##### Data supplied #####
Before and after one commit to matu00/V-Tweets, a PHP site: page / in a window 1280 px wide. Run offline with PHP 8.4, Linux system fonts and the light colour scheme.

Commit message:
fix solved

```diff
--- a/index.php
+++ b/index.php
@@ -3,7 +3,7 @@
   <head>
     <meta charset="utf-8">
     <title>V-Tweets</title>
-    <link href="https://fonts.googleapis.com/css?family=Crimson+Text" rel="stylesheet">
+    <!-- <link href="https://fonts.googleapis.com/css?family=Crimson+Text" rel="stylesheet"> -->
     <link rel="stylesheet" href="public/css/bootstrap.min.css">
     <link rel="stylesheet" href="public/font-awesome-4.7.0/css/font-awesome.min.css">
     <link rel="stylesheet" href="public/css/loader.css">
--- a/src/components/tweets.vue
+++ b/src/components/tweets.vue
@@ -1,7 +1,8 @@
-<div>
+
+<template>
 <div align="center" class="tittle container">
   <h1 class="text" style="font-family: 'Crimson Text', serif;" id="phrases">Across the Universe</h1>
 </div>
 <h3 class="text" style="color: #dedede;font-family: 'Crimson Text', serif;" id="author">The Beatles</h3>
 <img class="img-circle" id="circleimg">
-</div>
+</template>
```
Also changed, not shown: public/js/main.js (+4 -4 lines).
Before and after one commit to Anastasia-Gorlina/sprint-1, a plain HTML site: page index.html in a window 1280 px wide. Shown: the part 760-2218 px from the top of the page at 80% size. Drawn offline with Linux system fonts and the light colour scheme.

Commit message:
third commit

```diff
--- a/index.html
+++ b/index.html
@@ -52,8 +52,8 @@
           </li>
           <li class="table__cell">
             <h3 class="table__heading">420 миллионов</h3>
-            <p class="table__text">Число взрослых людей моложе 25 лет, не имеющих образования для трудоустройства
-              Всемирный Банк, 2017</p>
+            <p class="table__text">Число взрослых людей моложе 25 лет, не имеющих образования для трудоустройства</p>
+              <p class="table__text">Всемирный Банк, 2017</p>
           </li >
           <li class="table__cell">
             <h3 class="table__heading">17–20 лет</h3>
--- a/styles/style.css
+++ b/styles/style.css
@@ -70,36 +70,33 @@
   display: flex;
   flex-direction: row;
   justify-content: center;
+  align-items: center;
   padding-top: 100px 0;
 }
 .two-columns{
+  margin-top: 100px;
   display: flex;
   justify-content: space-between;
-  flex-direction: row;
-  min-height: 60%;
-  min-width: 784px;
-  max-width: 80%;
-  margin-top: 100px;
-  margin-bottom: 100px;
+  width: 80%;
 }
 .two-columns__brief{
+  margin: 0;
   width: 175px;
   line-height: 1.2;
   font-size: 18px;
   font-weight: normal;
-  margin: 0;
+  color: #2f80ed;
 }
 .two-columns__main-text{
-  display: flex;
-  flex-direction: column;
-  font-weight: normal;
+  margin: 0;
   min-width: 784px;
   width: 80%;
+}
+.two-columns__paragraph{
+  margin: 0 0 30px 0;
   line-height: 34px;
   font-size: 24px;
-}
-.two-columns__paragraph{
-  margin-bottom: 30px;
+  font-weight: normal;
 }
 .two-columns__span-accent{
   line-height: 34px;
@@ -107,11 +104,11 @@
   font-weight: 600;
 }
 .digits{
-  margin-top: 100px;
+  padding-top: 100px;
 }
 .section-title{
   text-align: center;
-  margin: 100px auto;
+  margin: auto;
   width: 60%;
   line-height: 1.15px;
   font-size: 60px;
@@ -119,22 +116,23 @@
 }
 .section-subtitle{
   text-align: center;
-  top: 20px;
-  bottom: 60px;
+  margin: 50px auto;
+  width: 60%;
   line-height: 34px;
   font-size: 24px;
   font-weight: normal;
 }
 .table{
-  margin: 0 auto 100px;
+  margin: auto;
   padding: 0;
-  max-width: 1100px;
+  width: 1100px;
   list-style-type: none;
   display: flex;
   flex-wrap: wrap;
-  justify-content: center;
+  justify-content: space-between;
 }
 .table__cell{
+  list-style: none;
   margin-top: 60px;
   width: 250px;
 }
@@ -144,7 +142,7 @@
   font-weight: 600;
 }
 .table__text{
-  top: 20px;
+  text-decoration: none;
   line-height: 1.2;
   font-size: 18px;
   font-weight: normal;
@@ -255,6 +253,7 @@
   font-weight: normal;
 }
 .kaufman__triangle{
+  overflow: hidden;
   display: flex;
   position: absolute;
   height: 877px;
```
#####
[Task item]: Copy every record above out again, word for word.

[Response to this task]:
Before and after one commit to matu00/V-Tweets, a PHP site: page / in a window 1280 px wide. Run offline with PHP 8.4, Linux system fonts and the light colour scheme.

Commit message:
fix solved

```diff
--- a/index.php
+++ b/index.php
@@ -3,7 +3,7 @@
   <head>
     <meta charset="utf-8">
     <title>V-Tweets</title>
-    <link href="https://fonts.googleapis.com/css?family=Crimson+Text" rel="stylesheet">
+    <!-- <link href="https://fonts.googleapis.com/css?family=Crimson+Text" rel="stylesheet"> -->
     <link rel="stylesheet" href="public/css/bootstrap.min.css">
     <link rel="stylesheet" href="public/font-awesome-4.7.0/css/font-awesome.min.css">
     <link rel="stylesheet" href="public/css/loader.css">
--- a/src/components/tweets.vue
+++ b/src/components/tweets.vue
@@ -1,7 +1,8 @@
-<div>
+
+<template>
 <div align="center" class="tittle container">
   <h1 class="text" style="font-family: 'Crimson Text', serif;" id="phrases">Across the Universe</h1>
 </div>
 <h3 class="text" style="color: #dedede;font-family: 'Crimson Text', serif;" id="author">The Beatles</h3>
 <img class="img-circle" id="circleimg">
-</div>
+</template>
```
Also changed, not shown: public/js/main.js (+4 -4 lines).
Before and after one commit to Anastasia-Gorlina/sprint-1, a plain HTML site: page index.html in a window 1280 px wide. Shown: the part 760-2218 px from the top of the page at 80% size. Drawn offline with Linux system fonts and the light colour scheme.

Commit message:
third commit

```diff
--- a/index.html
+++ b/index.html
@@ -52,8 +52,8 @@
           </li>
           <li class="table__cell">
             <h3 class="table__heading">420 миллионов</h3>
-            <p class="table__text">Число взрослых людей моложе 25 лет, не имеющих образования для трудоустройства
-              Всемирный Банк, 2017</p>
+            <p class="table__text">Число взрослых людей моложе 25 лет, не имеющих образования для трудоустройства</p>
+              <p class="table__text">Всемирный Банк, 2017</p>
           </li >
           <li class="table__cell">
             <h3 class="table__heading">17–20 лет</h3>
--- a/styles/style.css
+++ b/styles/style.css
@@ -70,36 +70,33 @@
   display: flex;
   flex-direction: row;
   justify-content: center;
+  align-items: center;
   padding-top: 100px 0;
 }
 .two-columns{
+  margin-top: 100px;
   display: flex;
   justify-content: space-between;
-  flex-direction: row;
-  min-height: 60%;
-  min-width: 784px;
-  max-width: 80%;
-  margin-top: 100px;
-  margin-bottom: 100px;
+  width: 80%;
 }
 .two-columns__brief{
+  margin: 0;
   width: 175px;
   line-height: 1.2;
   font-size: 18px;
   font-weight: normal;
-  margin: 0;
+  color: #2f80ed;
 }
 .two-columns__main-text{
-  display: flex;
-  flex-direction: column;
-  font-weight: normal;
+  margin: 0;
   min-width: 784px;
   width: 80%;
+}
+.two-columns__paragraph{
+  margin: 0 0 30px 0;
   line-height: 34px;
   font-size: 24px;
-}
-.two-columns__paragraph{
-  margin-bottom: 30px;
+  font-weight: normal;
 }
 .two-columns__span-accent{
   line-height: 34px;
@@ -107,11 +104,11 @@
   font-weight: 600;
 }
 .digits{
-  margin-top: 100px;
+  padding-top: 100px;
 }
 .section-title{
   text-align: center;
-  margin: 100px auto;
+  margin: auto;
   width: 60%;
   line-height: 1.15px;
   font-size: 60px;
@@ -119,22 +116,23 @@
 }
 .section-subtitle{
   text-align: center;
-  top: 20px;
-  bottom: 60px;
+  margin: 50px auto;
+  width: 60%;
   line-height: 34px;
   font-size: 24px;
   font-weight: normal;
 }
 .table{
-  margin: 0 auto 100px;
+  margin: auto;
   padding: 0;
-  max-width: 1100px;
+  width: 1100px;
   list-style-type: none;
   display: flex;
   flex-wrap: wrap;
-  justify-content: center;
+  justify-content: space-between;
 }
 .table__cell{
+  list-style: none;
   margin-top: 60px;
   width: 250px;
 }
@@ -144,7 +142,7 @@
   font-weight: 600;
 }
 .table__text{
-  top: 20px;
+  text-decoration: none;
   line-height: 1.2;
   font-size: 18px;
   font-weight: normal;
@@ -255,6 +253,7 @@
   font-weight: normal;
 }
 .kaufman__triangle{
+  overflow: hidden;
   display: flex;
   position: absolute;
   height: 877px;
```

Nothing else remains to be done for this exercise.